== Data records ==
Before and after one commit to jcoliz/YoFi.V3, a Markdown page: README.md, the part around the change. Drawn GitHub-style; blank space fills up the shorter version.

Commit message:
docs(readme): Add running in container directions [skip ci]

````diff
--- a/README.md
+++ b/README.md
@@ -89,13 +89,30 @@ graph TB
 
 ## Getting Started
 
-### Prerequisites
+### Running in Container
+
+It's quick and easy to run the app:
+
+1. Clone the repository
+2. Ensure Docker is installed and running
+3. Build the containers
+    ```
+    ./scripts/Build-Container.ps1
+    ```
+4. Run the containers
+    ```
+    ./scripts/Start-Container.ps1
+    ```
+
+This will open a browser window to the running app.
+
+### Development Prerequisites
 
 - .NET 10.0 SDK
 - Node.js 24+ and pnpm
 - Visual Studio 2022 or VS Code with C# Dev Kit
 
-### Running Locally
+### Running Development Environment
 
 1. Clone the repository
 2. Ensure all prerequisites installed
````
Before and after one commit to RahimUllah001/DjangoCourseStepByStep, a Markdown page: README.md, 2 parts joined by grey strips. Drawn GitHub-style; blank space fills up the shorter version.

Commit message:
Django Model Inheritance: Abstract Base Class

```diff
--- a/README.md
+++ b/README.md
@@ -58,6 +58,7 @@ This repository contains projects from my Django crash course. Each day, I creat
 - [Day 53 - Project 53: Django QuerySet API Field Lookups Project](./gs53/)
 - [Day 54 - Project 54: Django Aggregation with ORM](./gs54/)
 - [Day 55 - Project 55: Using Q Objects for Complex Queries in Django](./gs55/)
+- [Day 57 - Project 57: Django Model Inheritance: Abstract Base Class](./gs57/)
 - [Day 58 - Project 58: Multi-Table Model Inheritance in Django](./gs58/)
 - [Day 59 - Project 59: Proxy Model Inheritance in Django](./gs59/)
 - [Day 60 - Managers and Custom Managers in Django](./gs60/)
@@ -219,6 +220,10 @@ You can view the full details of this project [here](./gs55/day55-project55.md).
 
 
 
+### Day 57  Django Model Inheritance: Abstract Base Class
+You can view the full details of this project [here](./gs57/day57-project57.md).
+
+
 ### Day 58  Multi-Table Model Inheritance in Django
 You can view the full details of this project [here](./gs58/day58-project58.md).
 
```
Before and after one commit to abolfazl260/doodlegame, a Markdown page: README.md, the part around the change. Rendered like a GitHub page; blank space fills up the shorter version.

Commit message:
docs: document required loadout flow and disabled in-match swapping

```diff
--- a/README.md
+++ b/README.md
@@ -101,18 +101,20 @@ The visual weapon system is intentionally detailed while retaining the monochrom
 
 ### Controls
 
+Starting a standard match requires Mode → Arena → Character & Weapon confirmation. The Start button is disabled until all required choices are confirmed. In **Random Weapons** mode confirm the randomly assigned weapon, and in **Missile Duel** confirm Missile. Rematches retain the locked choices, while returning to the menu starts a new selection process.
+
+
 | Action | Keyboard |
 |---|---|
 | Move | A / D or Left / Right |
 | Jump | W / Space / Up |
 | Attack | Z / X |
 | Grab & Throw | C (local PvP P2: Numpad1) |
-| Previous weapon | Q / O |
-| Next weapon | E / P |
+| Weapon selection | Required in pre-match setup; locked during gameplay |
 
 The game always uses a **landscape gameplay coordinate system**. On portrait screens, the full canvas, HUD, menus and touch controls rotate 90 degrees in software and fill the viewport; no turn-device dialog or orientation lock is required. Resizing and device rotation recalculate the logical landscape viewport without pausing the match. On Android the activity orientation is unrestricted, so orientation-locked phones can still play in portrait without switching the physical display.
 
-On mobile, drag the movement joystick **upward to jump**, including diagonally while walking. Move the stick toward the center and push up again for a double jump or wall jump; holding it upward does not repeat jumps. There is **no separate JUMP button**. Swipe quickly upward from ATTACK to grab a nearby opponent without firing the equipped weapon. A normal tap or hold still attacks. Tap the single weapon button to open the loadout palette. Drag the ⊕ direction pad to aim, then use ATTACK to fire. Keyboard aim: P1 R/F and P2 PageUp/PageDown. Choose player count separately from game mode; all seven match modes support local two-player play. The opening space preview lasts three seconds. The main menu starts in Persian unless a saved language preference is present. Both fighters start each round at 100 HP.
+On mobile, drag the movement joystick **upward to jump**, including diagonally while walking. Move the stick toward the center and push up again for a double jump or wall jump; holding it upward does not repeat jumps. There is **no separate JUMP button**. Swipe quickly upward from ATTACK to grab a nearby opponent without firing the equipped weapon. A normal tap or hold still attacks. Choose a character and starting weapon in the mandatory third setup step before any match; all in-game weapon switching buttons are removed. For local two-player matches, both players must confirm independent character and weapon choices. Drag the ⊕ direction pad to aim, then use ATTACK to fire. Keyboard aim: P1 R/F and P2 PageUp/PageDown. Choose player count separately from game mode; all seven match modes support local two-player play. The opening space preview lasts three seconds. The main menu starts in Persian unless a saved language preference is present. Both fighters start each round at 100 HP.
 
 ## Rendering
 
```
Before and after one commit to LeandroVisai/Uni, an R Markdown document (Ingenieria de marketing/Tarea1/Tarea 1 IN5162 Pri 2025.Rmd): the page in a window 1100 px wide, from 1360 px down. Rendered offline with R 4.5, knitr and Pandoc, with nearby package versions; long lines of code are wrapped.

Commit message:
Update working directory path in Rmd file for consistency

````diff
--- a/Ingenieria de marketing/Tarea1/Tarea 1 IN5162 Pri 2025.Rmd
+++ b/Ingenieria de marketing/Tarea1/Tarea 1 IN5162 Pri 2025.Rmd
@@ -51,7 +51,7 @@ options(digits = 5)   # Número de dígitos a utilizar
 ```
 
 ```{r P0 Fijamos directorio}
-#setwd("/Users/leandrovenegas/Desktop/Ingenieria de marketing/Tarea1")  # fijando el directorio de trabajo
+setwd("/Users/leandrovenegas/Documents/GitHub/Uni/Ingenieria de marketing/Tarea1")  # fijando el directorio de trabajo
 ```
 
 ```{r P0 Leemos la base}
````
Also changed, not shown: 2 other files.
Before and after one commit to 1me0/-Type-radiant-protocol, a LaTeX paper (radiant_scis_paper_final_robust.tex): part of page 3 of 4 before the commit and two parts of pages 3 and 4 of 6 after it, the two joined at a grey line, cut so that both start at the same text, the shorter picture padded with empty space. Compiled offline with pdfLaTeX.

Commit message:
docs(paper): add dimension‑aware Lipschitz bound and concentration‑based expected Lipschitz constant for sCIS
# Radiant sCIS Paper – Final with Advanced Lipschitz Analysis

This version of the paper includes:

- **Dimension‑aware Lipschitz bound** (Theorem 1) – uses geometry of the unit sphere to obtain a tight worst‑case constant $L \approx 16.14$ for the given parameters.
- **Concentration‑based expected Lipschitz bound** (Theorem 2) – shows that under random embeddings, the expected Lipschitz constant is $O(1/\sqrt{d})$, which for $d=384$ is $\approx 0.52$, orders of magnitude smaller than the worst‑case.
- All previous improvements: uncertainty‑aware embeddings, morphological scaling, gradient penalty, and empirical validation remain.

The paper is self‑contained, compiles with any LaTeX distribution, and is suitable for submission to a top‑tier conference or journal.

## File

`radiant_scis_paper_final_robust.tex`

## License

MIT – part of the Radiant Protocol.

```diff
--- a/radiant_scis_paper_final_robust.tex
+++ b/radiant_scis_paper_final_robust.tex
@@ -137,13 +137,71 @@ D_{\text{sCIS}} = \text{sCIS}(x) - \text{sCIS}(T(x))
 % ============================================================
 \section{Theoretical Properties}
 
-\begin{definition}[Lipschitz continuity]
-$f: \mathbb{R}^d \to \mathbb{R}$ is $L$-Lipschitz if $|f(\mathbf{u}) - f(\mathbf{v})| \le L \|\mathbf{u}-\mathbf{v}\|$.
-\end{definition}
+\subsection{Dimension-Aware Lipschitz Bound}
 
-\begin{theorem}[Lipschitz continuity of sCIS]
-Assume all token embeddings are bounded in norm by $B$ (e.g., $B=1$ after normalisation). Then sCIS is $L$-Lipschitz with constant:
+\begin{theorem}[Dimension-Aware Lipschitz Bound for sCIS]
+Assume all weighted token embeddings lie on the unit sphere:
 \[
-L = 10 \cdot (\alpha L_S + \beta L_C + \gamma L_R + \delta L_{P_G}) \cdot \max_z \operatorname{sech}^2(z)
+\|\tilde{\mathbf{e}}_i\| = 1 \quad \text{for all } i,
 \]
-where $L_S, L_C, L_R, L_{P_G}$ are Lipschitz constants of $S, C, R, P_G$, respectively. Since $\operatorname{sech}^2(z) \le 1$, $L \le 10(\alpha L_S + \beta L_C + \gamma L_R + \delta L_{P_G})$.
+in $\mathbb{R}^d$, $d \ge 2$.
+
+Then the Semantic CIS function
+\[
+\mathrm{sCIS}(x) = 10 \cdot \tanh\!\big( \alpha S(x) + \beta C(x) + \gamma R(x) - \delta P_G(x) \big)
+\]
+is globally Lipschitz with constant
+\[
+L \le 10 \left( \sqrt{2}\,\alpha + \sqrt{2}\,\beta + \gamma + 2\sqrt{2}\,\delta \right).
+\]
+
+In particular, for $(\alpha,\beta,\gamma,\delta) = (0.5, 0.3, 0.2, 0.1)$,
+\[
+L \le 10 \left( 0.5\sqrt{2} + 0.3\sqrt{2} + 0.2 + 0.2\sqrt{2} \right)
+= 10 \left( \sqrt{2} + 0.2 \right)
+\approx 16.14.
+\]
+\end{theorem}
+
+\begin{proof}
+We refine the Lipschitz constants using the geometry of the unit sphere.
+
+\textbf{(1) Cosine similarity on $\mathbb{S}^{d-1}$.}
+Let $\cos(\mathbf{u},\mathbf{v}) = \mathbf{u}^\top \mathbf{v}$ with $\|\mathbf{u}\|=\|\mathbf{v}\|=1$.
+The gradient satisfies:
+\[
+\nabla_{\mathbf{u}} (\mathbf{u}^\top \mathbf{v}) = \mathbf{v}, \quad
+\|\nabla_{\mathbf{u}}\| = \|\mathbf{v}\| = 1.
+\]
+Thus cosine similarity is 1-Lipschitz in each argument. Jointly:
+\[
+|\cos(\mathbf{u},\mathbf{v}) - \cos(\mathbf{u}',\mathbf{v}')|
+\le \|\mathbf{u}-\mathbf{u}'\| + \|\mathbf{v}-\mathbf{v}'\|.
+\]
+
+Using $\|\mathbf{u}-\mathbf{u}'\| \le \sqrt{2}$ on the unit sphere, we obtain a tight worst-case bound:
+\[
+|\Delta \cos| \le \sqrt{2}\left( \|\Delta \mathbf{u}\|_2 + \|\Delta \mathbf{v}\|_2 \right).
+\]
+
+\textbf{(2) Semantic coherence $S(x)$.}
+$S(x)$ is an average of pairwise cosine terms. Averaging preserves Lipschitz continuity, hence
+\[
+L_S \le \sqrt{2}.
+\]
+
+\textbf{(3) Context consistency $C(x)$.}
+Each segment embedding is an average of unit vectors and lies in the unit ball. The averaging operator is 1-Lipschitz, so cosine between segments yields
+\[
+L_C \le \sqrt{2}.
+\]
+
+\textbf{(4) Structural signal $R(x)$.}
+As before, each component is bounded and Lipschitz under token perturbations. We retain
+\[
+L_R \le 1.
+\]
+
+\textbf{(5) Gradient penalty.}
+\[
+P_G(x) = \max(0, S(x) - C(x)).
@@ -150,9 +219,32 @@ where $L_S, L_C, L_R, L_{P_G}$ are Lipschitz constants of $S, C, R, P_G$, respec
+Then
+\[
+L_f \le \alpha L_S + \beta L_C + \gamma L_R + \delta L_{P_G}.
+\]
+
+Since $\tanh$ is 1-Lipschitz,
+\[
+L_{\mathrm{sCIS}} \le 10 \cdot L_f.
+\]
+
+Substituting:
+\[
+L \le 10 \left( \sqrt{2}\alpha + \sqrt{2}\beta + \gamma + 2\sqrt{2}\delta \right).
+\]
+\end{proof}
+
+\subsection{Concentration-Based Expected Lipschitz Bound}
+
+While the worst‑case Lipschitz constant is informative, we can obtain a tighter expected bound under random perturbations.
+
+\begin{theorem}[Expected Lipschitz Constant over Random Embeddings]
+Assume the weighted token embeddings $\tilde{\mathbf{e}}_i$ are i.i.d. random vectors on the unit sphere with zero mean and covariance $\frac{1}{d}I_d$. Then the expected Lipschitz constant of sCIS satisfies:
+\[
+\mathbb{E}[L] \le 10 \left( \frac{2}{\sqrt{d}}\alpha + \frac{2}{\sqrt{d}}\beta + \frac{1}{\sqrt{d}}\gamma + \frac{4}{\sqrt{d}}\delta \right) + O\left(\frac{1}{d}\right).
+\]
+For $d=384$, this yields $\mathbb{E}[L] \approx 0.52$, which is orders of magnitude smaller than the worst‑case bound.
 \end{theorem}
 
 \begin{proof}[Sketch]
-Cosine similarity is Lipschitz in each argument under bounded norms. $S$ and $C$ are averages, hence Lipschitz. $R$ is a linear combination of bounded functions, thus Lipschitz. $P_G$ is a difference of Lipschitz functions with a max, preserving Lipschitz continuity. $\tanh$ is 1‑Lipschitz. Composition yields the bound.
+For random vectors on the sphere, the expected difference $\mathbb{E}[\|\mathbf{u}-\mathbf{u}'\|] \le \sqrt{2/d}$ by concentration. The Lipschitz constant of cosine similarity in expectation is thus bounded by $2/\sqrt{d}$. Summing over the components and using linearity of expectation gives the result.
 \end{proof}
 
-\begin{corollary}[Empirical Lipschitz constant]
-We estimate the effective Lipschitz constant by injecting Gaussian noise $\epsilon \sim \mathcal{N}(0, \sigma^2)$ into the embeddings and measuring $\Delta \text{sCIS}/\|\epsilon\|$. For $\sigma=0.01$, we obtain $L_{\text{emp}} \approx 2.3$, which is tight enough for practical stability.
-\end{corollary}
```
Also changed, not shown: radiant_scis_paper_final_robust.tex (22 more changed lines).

== Assigned task ==
Count each line above where the word "begin" appears, and answer with nothing except that count.

== Response area ==
7